A guide to winning
By gtg ice skating lessons
It's Monday, January 5th. You've been up for the last 24 hours. You're jacked up on
caffeine, and there's plenty more where that came from. You've read up on BugNav, Tangent
Bug, Dijsktra's, Astar, and tore through every java crash course you could get your hands on. It's
past noon and you're finger starts to hurt from hitting refresh (grrr... damn devs always late).
Yep, all of the tell-tale signs are there, you are a Battlecoder! Finally, the page loads and you
shout out in dismay: Workers? Blocks? Movement penalties? Channelers? SNIPERS THAT
ATTACK GROUND AND AIR? Don't even know where to start? Don't worry. We'll let you in
on a few secrets and you'll be dining at the finalist's celebration in no time.
Rule #1: This is not Starcraft. It doesn’t matter how high your apm is or if you’re from Korea. Now on to our player.
One of the main themes throughout our player is adaptability. We respond to the enemy’s
strategy, unit composition, and strength.
We identified two major types of overarching strategies: swarm teams and flux teams. A
swarm team travels together and relies on destroying the enemy through overwhelming force. A
flux team splits up early on to take deposits and tries to win by points. In order to counter our
opponent properly, it is first necessary to identify them.
Below is a sampling of flux over time from replays from the scrimmage server of flux
teams and swarm teams. We classified the opposing team on the basis of their flux gained as a
function of round count.
Identifying a Flux Team
Flux Gained
16000
14000
Flux Team
12000
Swarm Team
10000
8000
6000
4000
2000
0
0
200
400
600
800
1000
1200
Round Count
A comparison of flux gathered by top swarm teams to flux gathered by top gather teams. We classify teams in above
the solid lines as flux teams and teams below as swarm teams in real-time during a match.
Against swarm teams, we stick together until we win a fight, whereas against flux teams,
our main focus is to capture enemy deposits and gather flux from them. We also use archon
memory to save this information for the next match.
Against flux teams we send a group of four archons (red) across the map to disrupt enemy flux gathering while
gathering ourselves. [replay #3455, versus JIT In My Pants (#70) on Corners]
While swarming, we travel to the nearest unowned flux deposit until we’ve reached the
enemy. After our first battle, we begin to mine flux deposits because as the most important fight
of the game is over, we can now focus on gathering enough points to win. We also begin to
gather if we realize the enemy is a flux team. To counter never-ending fights and teams that
turtle in the corner we also begin gathering flux after being in fight mode for 1,000 rounds or
after half of the estimated round limit.
Estimating Round Limit Using

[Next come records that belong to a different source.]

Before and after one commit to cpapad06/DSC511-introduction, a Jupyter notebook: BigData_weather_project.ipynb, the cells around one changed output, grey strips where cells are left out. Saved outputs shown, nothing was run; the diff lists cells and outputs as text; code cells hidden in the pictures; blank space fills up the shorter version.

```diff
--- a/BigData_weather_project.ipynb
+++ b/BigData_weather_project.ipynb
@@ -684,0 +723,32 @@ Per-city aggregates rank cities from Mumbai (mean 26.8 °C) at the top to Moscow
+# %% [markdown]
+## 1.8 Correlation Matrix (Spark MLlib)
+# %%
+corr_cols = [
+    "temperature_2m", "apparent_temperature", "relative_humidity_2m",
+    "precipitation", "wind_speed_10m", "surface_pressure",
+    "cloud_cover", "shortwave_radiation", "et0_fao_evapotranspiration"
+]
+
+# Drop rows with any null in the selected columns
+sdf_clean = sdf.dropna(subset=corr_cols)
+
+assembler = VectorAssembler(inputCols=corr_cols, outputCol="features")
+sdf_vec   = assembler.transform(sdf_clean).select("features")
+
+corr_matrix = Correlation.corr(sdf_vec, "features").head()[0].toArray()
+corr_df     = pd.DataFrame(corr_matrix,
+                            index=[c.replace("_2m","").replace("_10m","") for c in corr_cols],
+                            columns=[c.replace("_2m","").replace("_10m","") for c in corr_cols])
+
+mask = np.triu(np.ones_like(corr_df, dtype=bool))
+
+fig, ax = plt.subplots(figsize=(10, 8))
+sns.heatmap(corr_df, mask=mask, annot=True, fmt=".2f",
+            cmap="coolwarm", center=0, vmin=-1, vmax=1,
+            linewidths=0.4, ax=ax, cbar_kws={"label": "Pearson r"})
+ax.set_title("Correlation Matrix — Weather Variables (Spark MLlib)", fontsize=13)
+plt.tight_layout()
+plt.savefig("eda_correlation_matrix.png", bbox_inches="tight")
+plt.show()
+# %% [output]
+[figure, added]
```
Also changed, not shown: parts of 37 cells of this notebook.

getMapMinPoints()
7000
Round Limit
6000
5000
4000
3000
Round Limit = 0.1893 * getMapMinPoints() + 1738
2000
1000
0
0
5000

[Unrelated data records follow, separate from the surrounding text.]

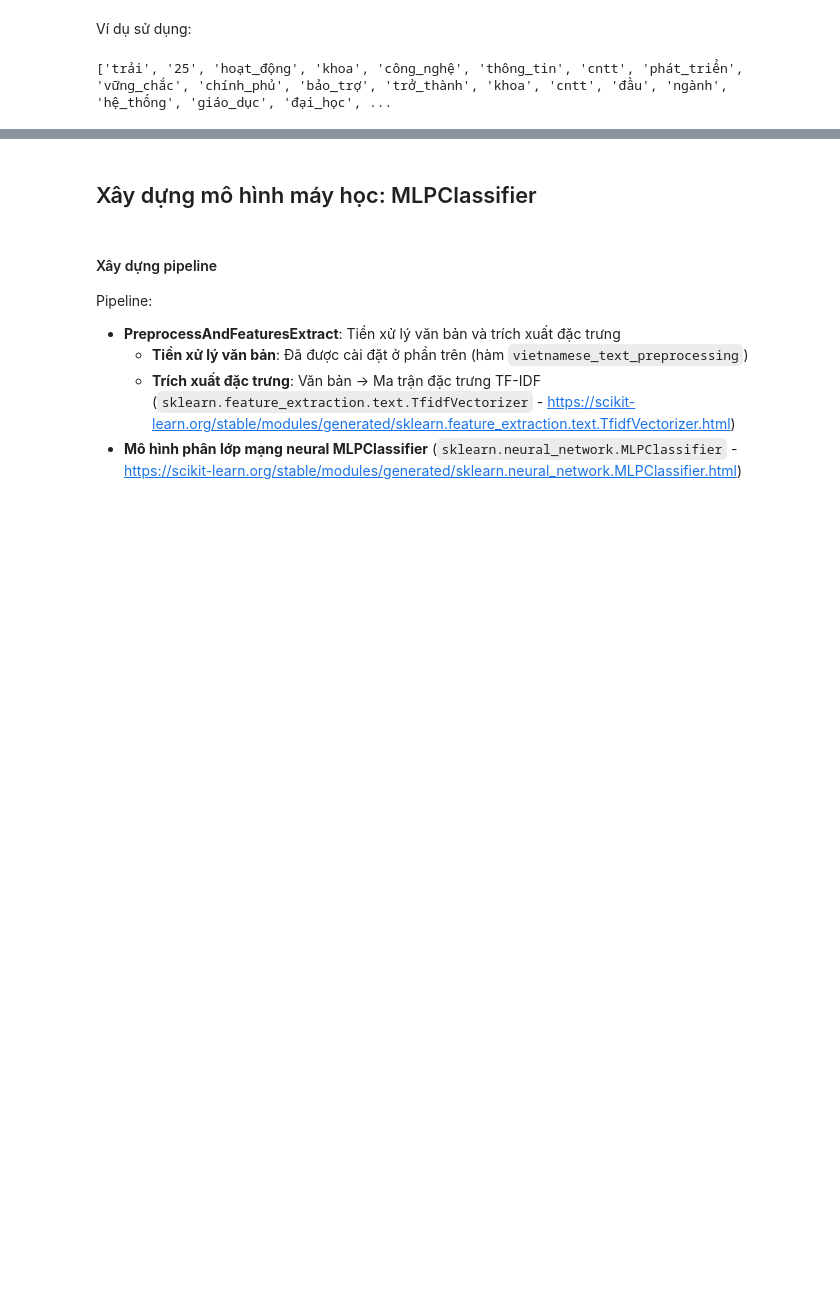
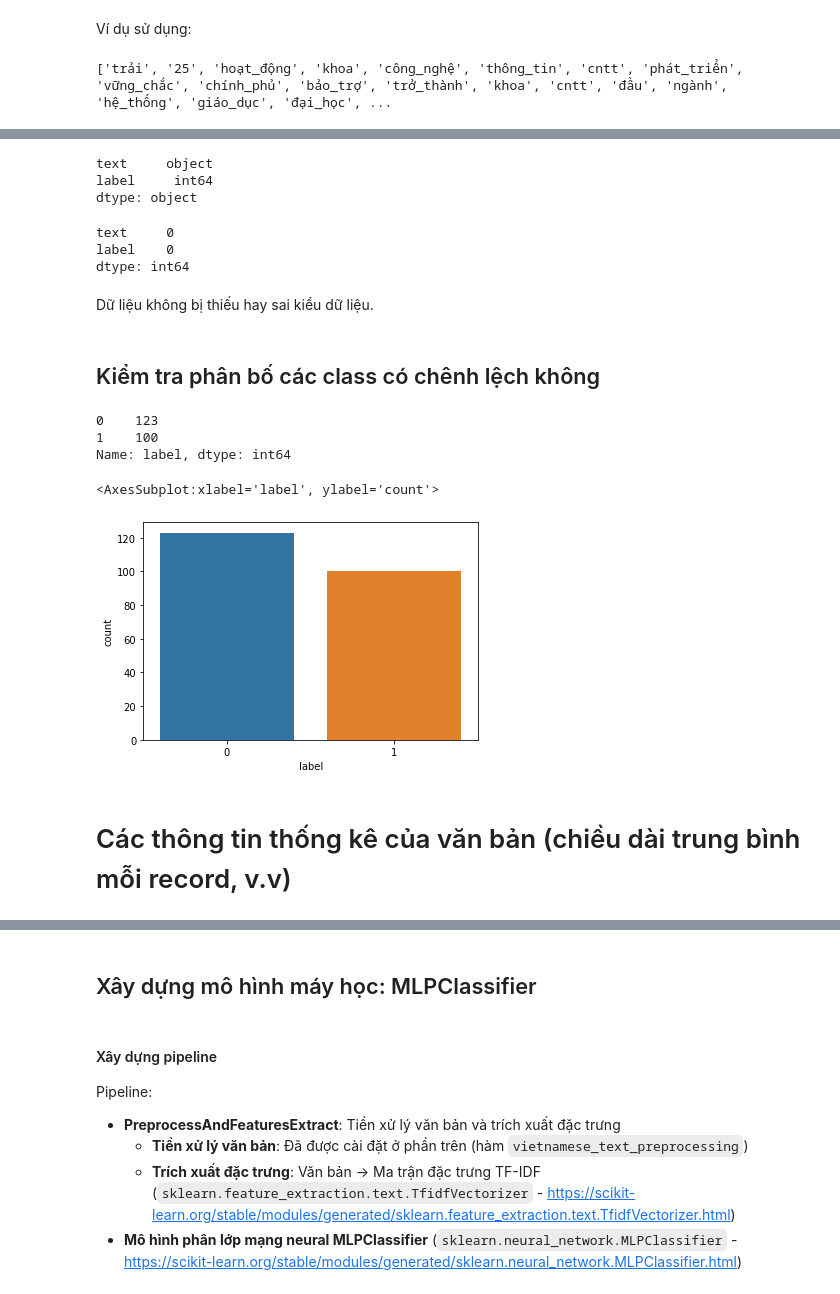
Before and after one commit to nnguyet/Fake-News-Detection, a Jupyter notebook: PJ3.ipynb, the cells around one changed output, grey strips where cells are left out. Saved outputs shown, nothing was run; the diff lists cells and outputs as text; code cells hidden in the pictures; blank space fills up the shorter version.

```diff
--- a/PJ3.ipynb
+++ b/PJ3.ipynb
@@ -138,0 +158,30 @@ print(demo_text_to_tokens)
+# %%
+df.dtypes
+# %% [output]
+text     object
+label     int64
+dtype: object
+# %%
+df.isna().sum()
+# %% [output]
+text     0
+label    0
+dtype: int64
+# %% [markdown]
+Dữ liệu không bị thiếu hay sai kiểu dữ liệu.
+# %% [markdown]
+## Kiểm tra phân bố các class có chênh lệch không
+# %%
+df.label.value_counts()
+# %% [output]
+0    123
+1    100
+Name: label, dtype: int64
+# %%
+warnings.simplefilter(action="ignore", category=FutureWarning)
+sns.countplot(df.label)
+# %% [output]
+<AxesSubplot:xlabel='label', ylabel='count'>
+[figure, added]
+# %% [markdown]
+# Các thông tin thống kê của văn bản (chiều dài trung bình mỗi record, v.v)
```
Also changed, not shown: parts of 24 cells of this notebook, 4 other files.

10000
15000
20000
25000
30000
getMapMinPoints()
Our estimation of the round limit on the basis of 13 available maps.
A key element of our combat strategy is to assess the situation in order to spawn units
that will give us an edge. We use soldiers while exploring and chasing enemy archons because of
their high speed and low upkeep. We use cannons while in combat and in defense because of
their range and relatively low spawn cost for their damage output. Finally, we use channelers to
protect our archons against soldier swarms.
Communication between allied units is crucial to our success. Our archons identify
targets for cannons to attack to increase their effective attack range beyond their sensor range. To
create a cohesive swarm in combat, our units broadcast and update the farthest seen enemy so
our swarm can move towards it. Workers share information about where to find blocks to build
with. Finally, our archons update and broadcast enemy channeler locations. This way, our
soldiers are not limited by their short sensor range and can evade map locations within drain
range of enemy channelers.
On the attack, our forces (blue) spot an enemy channeler. [replay #3546, versus BCCXTAL (#23) on Stronghold]
Our soldiers navigate around the enemy channeler, surround the enemy, and wait for cannon support to arrive.
Cannons eliminate the enemy channeler, allowing our soldiers to move in for the kill.
While many teams are of the mindset “there’s no need to create retreat code, because if
we’re retreating we’ve already lost. Might as well set our retreat move function to be
rc.suicide()” However, it’s not possible to guarantee winning any fight, so we give our player as
many chances to come back as possible.
Our archon retreat system is designed with this in mind. We place a high priority on
keeping archons alive and out of fire of enemy units. In situations where our archon needs to run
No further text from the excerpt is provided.